, was a prince who renounced his throne in search of spiritual solace. He was born at Gagaraun, in present-day Jhalawar district
, about AD 1425. He was a devotee of God. Pipã went to Kãshi, but Ramãnand refused to see him in his gaudy robes. Pipã cast off his royal apparel and put on a mendicant’s garment. He returned home after initiation and began to live like an ascetic. At his invitation Ramãnand visited Gagaraun, and the raja lent his shoulder to the palanquin carrying him in a procession.
Pipa now finally decided to give up his throne and retire to a life of seclusion and meditation. He wept to Dwarkã (Gujarãt) where Lord Krishna, after the Mahãbhãrata war, had spent the last years of his life. All the twelve wives of Pipa

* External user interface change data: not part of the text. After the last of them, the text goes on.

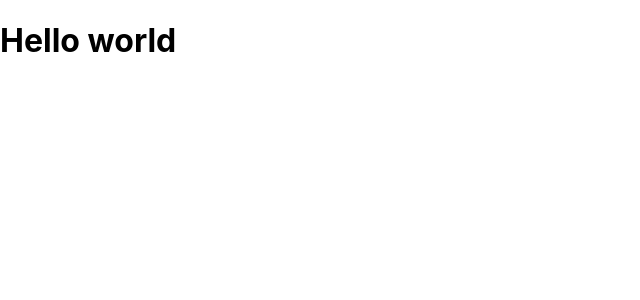
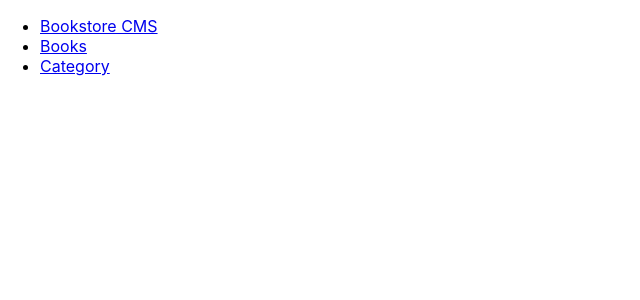
Before and after one commit to anyepeter/bookstore, a React (Create React App) app: page / in a window 1280 px wide. Shown: the top 300 px of the page, without its empty margins (0-640 px from the left). Built offline with nearby package versions, Linux system fonts and the light colour scheme.

Commit message:
create the navbar

```diff
--- a/package.json
+++ b/package.json
@@ -8,6 +8,7 @@
     "@testing-library/user-event": "^13.5.0",
     "react": "^18.2.0",
     "react-dom": "^18.2.0",
+    "react-router-dom": "^6.4.5",
     "react-scripts": "5.0.1",
     "web-vitals": "^2.1.4"
   },
--- a/src/App.js
+++ b/src/App.js
@@ -1,9 +1,11 @@
-import './App.css';
+import Navbar from './components/navbar';
 
 function App() {
-return(
-  <h1>Hello world</h1>
-)
+  return (
+    <>
+      <Navbar />
+    </>
+  );
 }
 
 export default App;
--- /dev/null
+++ b/src/components/navbar.js
@@ -0,0 +1,16 @@
+import React from 'react';
+import { Link } from 'react-router-dom';
+
+const Navbar = () => (
+  <header>
+    <nav>
+      <ul>
+        <li><Link to="/">Bookstore CMS</Link></li>
+        <li><Link to="/">Books</Link></li>
+        <li><Link to="category">Category</Link></li>
+      </ul>
+    </nav>
+  </header>
+);
+
+export default Navbar;
--- a/src/index.js
+++ b/src/index.js
@@ -1,13 +1,14 @@
 import React from 'react';
 import ReactDOM from 'react-dom/client';
+import { BrowserRouter } from 'react-router-dom';
 import './index.css';
 import App from './App';
 
 const root = ReactDOM.createRoot(document.getElementById('root'));
 root.render(
-  <React.StrictMode>
+  <BrowserRouter>
     <App />
-  </React.StrictMode>,
+  </BrowserRouter>,
 );
 
 // If you want to start measuring performance in your app, pass a function
```
Also changed, not shown: 1 other file (tests, documents, lock files or other folders).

insisted on accompanying him, but he took along only one, named Sitã, who was of a pious temperament. He selected a cave for his residence from where he daily walked through a tunnel to the temple of Krishna on the sea coast. The temple is still a popular place of pilgrimage. and a fair is held there annually in Pipa’s memory. After what he thought was a personal encounter with the Lord, he gave up idol-worship.
He and his companion-wife started living in a jungle. After a period of penance, he set out roaming about the country to serve the common people. He, along with his wife, sang hymns and prayers of his own composition and collected money to be... Read More